I have to admit, I found the thought of surviving with only the things we had on our bikes and ourselves for a couple of days really exciting. It may have been old hat to Dave, but I felt every inch the intrepid explorer.'ll understand this feat of determination - yes, I even managed the much-dreaded wild-wee! We pitched the tent without a hitch and settled in, as quickly as we possibly could - there were midges all over us, again, but I was not gonna let a tiny little spec of a pest ruin my adventure. The new tent, the uber-light Terra  Nova, was a smidge tighter than the old 1 and we were cramped, sweaty and smothered in midges but it didn't take too long for the extra effort of biking up with the added weight to take a hold and we were both soon drifting off. And then we heard voices...literally in the middle of nowhere, gangster chat! When we realised we couldn't both be dreaming the same thing we didn't know whether we should laugh or hide my jewellery - but one thing was for sure, with a few grands worth of bikes sitting by the tent, we had to do something. Dave stepped up and got out of the tent for a scout arou, but the voices had reduced to a series of stupid noises coming from the trees, no doubt intended to scare us. I think I must have been a bit shocked and dazed by it all because I was finding it all rather tedious. Seeing as nobody was having the guts to show themselves Dave got back in the tent but as soon as he did so the tent was jumped upon by our screaming, urban intruders. Well, Dave just flew back out, shouting a few choice threats and told them to either man up and show up, or he was calling the police. Clearly they weren't going to man up so we called the police and explained the situation. Funnily enough, after the call ended a sheepish, young Brummie guy stepped from the shadows and offered his hand to Dave. But Dave didnt know if he had a knife, or possibly worse- after this happening, anything was possible! His friend stepped out equally sheepish, both full of apologies and desperate to shake hands with Dave and make good a ridiculous situation. Apparently, they had seen a program on BBC2 about Lud's Cave a day or two earlier and an urge too great to ignore brought them all this way in the middle of the night. Eventually Dave took his hand in an attempt to keep the situation calm, but warned them that the police were on their way. Our 'new friends' were far too worse for wear to care and after asking which way to Lud's Cave, and ignoring  our warnings about the dangers of clambering about the steep gorge in darkness, off they went leaving only a whiff of vodka behind them. After this we felt that we didn't need to bother the police anymore, and called back to say so, but they wanted to check out the situation for themselves. Before you could say 'Hawaii 5-0', we received a phonecall to inform us that 2 officers were already on their way to us, could we please look out for them. It wasn't an easy place to reach, so Dave took the torch and set off to find them...he didn't have to go far, and it wasn't long before the city-boy wanderers stumbled back onto the camp, straight into the arms of the law! Sadly, with a quiet word in our ears that our gatecrashers were a bit too well known to the Birmingham police for them to feel happy about leaving us here, we were politely asked to pack up. And so the trip ended before it had even begun with us packing up under the light of a police torch and pushing the bikes all the way back to the car with our friendly police escort. I wonder, if we had cycled all the way, as originally planned, would they have loaded our filthy bikes onto their lovely jeep and drove us all the way?
Here ends my induction into the wonderful (weird) world of bikepacking (or just packing)...I didn't even get a bike ride out of this one!

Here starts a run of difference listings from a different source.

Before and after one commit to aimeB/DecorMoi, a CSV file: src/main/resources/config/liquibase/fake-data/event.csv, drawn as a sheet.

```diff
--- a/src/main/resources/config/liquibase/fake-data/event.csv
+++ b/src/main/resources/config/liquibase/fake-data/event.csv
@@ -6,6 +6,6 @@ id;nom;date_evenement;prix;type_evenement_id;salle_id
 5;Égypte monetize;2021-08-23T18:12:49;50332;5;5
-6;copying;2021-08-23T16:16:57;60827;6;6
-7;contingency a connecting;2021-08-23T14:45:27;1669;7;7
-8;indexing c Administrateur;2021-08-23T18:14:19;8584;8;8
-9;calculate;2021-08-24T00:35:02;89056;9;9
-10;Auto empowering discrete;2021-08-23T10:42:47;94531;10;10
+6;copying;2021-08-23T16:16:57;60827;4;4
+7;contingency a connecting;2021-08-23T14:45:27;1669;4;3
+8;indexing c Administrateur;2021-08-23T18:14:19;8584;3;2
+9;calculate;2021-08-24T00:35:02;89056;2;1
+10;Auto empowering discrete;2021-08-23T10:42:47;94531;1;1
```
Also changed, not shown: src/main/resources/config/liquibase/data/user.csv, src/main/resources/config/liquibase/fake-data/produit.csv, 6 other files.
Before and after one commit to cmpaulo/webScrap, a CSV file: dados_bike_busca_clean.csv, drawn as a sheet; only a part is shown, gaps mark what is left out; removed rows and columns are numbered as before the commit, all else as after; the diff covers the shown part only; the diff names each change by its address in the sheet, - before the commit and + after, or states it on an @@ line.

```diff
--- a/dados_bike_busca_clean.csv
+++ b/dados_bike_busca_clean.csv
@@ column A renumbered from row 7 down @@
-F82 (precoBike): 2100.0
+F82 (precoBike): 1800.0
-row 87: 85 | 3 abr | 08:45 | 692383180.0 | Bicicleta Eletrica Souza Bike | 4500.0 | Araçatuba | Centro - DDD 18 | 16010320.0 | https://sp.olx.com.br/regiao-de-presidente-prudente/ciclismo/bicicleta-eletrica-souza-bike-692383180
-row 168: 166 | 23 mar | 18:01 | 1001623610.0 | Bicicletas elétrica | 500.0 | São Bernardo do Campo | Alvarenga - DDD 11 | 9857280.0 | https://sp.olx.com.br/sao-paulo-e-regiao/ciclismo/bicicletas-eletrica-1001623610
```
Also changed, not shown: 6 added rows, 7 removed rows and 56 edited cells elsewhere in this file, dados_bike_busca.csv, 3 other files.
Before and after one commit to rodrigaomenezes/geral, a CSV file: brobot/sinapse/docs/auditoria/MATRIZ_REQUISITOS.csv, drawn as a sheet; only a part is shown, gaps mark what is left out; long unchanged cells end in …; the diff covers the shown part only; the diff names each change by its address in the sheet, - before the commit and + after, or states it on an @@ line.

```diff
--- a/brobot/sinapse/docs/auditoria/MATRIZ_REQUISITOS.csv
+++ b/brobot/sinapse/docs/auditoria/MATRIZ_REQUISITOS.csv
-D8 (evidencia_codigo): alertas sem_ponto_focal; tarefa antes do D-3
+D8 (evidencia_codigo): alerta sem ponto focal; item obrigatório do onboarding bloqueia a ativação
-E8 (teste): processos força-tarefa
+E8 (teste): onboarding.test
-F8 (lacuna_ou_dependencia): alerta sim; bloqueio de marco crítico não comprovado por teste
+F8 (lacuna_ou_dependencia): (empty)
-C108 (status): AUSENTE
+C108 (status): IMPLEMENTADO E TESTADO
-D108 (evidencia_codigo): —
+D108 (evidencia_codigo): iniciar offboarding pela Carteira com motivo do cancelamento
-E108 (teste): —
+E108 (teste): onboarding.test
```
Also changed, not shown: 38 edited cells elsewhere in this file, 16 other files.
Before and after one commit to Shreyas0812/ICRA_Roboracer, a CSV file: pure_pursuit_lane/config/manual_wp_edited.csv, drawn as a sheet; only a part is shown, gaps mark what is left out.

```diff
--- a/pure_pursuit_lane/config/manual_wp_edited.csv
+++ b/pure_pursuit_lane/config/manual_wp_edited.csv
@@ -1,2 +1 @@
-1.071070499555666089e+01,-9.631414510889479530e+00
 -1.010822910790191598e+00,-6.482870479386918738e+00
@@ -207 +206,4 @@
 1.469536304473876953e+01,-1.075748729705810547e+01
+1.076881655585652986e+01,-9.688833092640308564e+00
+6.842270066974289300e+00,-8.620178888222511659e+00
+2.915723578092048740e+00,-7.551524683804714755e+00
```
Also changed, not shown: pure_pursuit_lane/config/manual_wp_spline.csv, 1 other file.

I know our track record of camping and bikepacking isn't the greatest...but is it really criminal?


  1. Truly bizarre! But don't give up! You are bound to have a great experience. Although, the adventures that don't go as planned are the ones we always remember.
    Best of luck!

    1.'re not wrong! Ill always remember this one! At least it hasn't put me off (the curious side of me is kinda looking forward whatever my next trip has in store)!